:: EXERCISE DESCRIPTION ::
Scan the entries below. List each line with "text".

:: RECORDS FOR THIS TASK ::
========

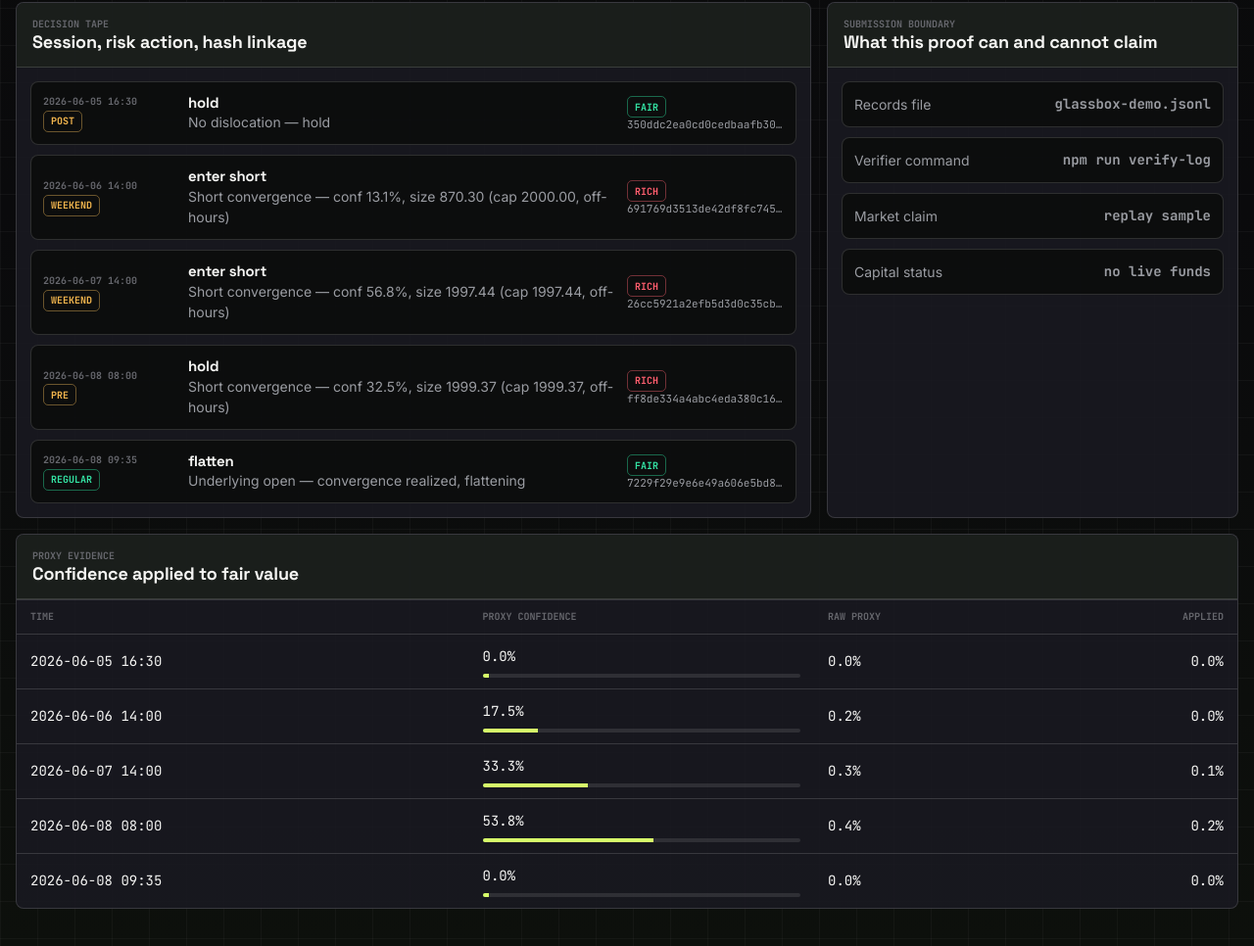
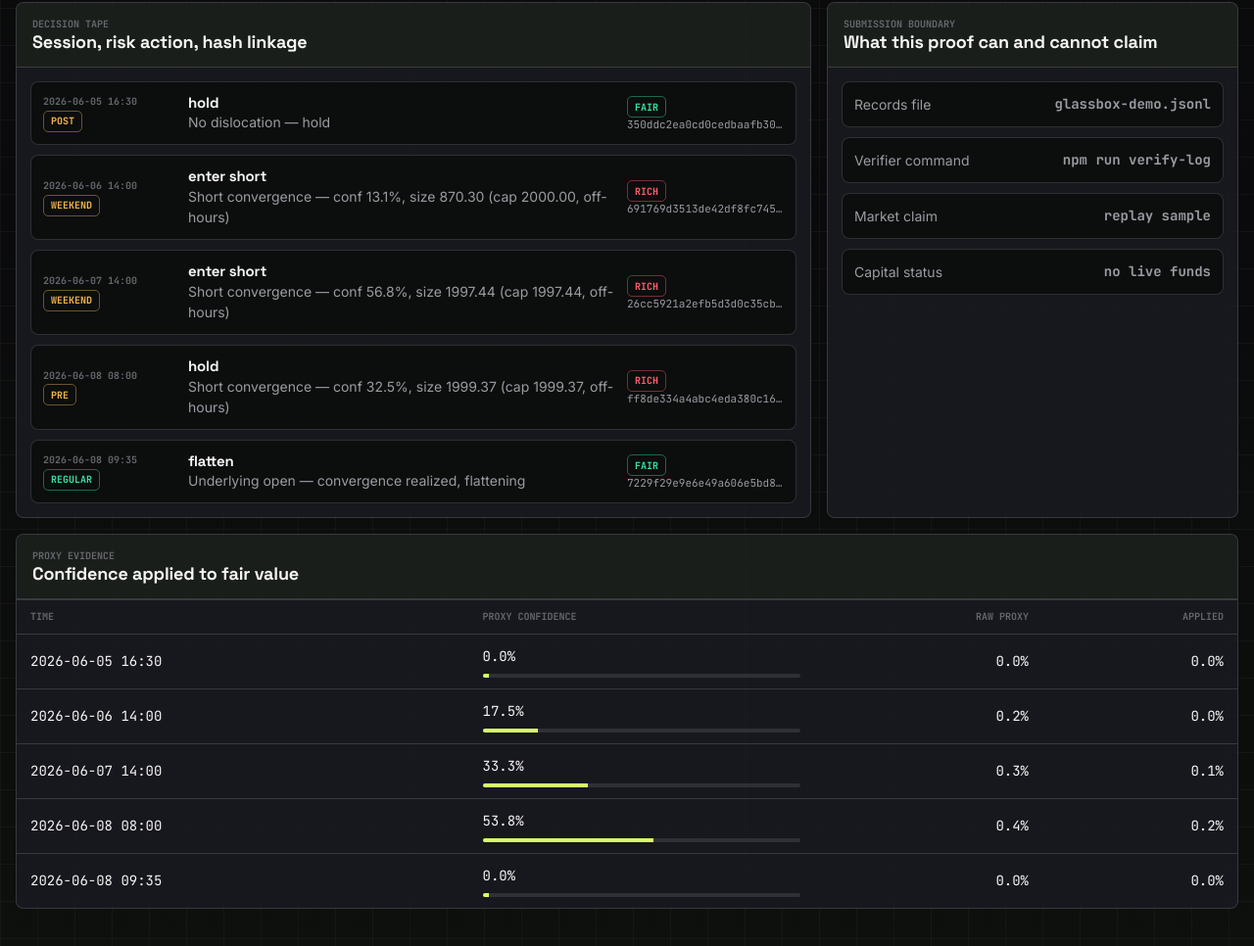
Before and after one commit to Ridwannurudeen/gapguard, a website: page public/dashboard.html in a window 1280 px wide. Shown: the part 828-1794 px from the top of the page at 98% size. Drawn offline with Linux system fonts and the light colour scheme.

Commit message:
Right-align numeric table columns + soften header weight (design pass)

```diff
--- a/public/dashboard.html
+++ b/public/dashboard.html
@@ -492,9 +492,14 @@
         text-transform: uppercase;
       }
 
+      .table td:nth-child(3),
+      .table th:nth-child(3),
       .table td:last-child,
       .table th:last-child {
         text-align: right;
+      }
+      .table th {
+        font-weight: 600;
       }
 
       .progress {
```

========

:: FINISHED TASK ::
         text-transform: uppercase;
         text-align: right;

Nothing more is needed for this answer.